-- WHAT IS NEEDED --
Look through the data below, and copy each line that carries the word "index".

-- RECORDS SUPPLIED --
=== Begin Enclosure ===

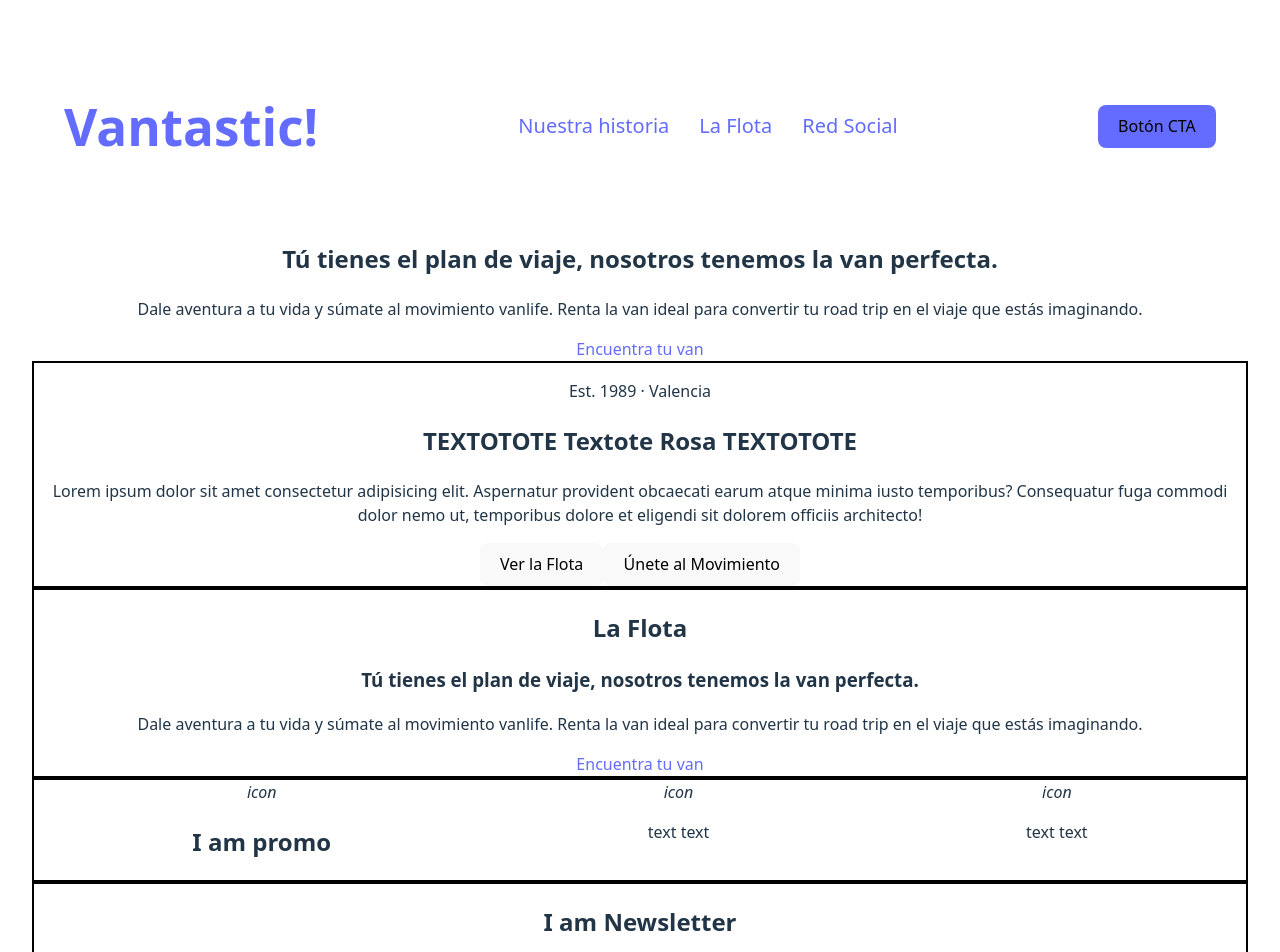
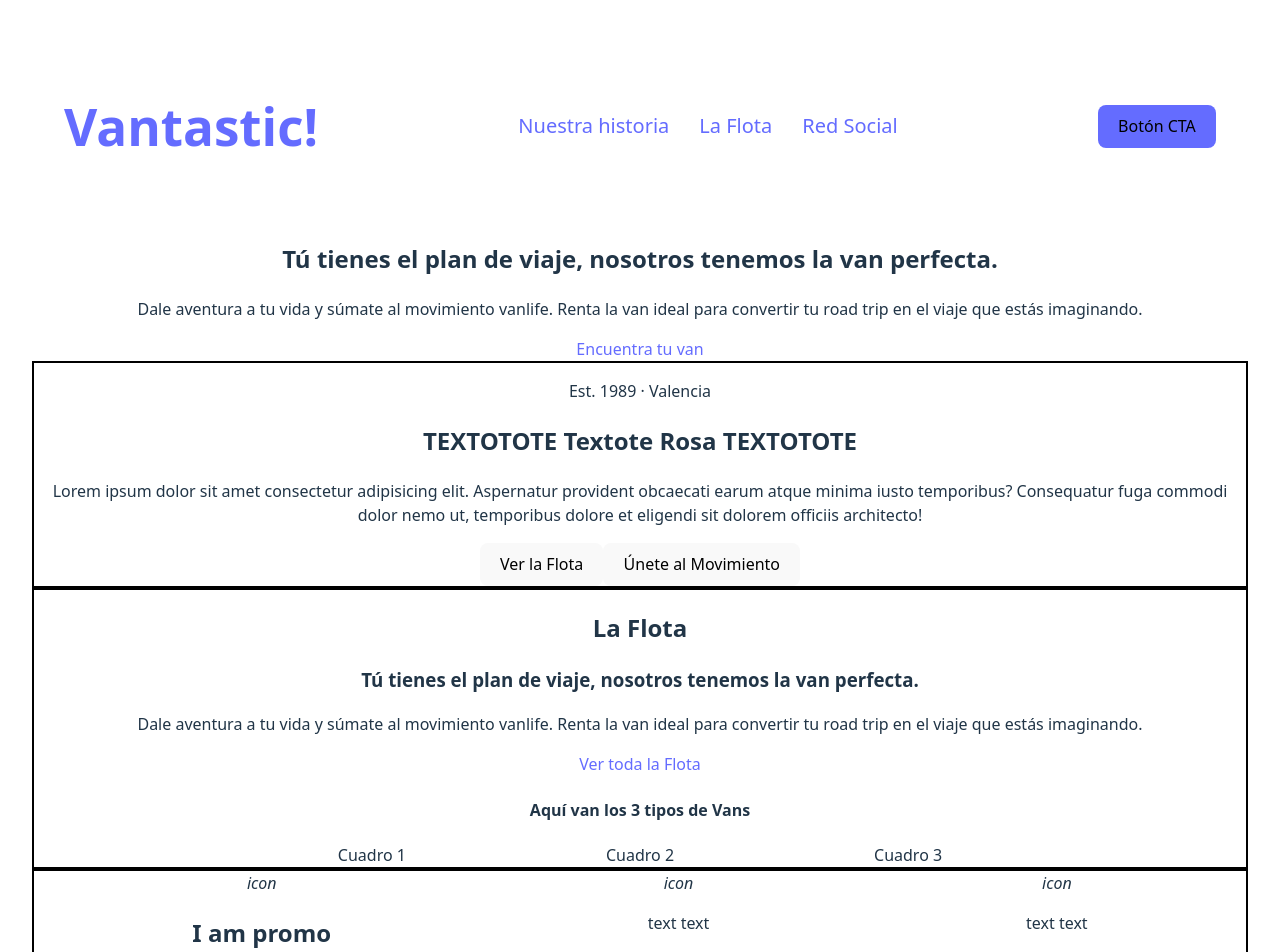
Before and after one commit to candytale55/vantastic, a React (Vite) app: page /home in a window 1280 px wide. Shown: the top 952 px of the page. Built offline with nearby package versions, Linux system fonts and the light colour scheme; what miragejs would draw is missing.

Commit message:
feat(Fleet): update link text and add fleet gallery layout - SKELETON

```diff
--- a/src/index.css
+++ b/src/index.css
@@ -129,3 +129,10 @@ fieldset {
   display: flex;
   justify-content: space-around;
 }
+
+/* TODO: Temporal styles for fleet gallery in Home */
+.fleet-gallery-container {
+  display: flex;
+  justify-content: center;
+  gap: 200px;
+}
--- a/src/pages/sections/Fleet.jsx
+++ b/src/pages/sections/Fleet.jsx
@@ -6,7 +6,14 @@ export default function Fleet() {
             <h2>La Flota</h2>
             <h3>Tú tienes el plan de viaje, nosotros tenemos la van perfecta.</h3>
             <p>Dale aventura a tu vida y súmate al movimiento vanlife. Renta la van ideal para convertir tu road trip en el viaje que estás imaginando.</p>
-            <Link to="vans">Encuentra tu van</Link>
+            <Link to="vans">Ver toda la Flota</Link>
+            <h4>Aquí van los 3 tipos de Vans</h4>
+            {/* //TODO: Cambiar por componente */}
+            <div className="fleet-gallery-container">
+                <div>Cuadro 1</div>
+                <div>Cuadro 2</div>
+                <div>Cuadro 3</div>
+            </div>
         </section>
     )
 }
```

=== End Enclosure ===
=== Begin Enclosure ===

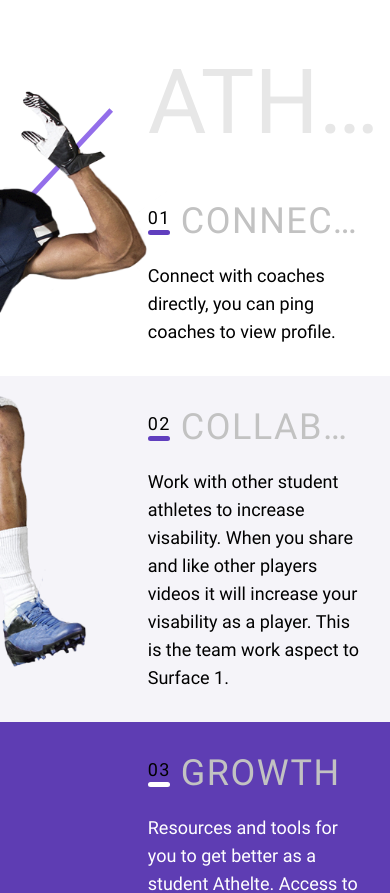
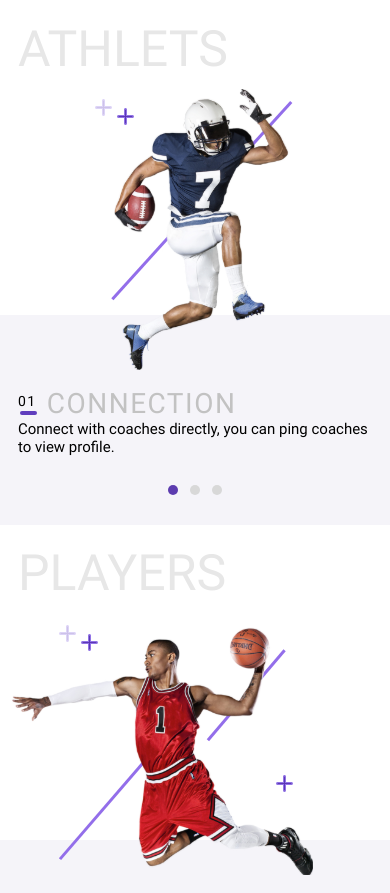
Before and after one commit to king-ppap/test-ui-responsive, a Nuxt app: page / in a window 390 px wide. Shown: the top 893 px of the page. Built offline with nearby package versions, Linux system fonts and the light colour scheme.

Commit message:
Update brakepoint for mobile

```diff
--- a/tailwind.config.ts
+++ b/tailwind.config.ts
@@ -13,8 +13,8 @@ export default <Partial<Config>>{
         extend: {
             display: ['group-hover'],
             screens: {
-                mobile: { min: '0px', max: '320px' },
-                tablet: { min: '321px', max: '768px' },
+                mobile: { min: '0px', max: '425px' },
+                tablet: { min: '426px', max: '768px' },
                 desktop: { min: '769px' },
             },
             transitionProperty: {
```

=== End Enclosure ===
=== Begin Enclosure ===

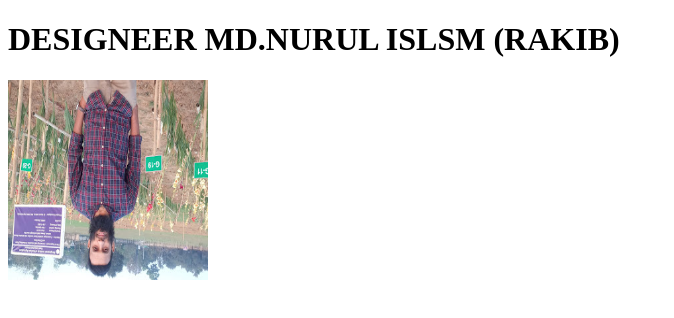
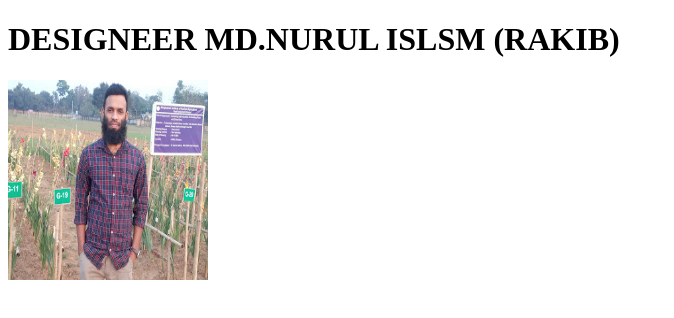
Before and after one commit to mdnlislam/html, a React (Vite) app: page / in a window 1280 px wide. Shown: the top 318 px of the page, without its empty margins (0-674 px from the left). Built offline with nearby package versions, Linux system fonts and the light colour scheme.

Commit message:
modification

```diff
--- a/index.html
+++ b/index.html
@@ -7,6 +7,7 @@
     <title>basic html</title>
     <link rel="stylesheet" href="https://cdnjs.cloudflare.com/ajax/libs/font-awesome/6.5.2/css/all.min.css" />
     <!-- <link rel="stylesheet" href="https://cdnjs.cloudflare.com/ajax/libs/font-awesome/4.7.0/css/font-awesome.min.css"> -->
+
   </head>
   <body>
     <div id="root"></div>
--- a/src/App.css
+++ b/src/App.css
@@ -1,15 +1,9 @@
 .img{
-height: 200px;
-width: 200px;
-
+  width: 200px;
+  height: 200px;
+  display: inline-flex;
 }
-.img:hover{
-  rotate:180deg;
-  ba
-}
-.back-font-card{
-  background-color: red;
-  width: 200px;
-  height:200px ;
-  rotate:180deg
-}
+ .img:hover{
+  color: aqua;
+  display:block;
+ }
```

=== End Enclosure ===

-- TASK ANSWER --
--- a/src/index.css
+++ b/src/index.css
--- a/index.html
+++ b/index.html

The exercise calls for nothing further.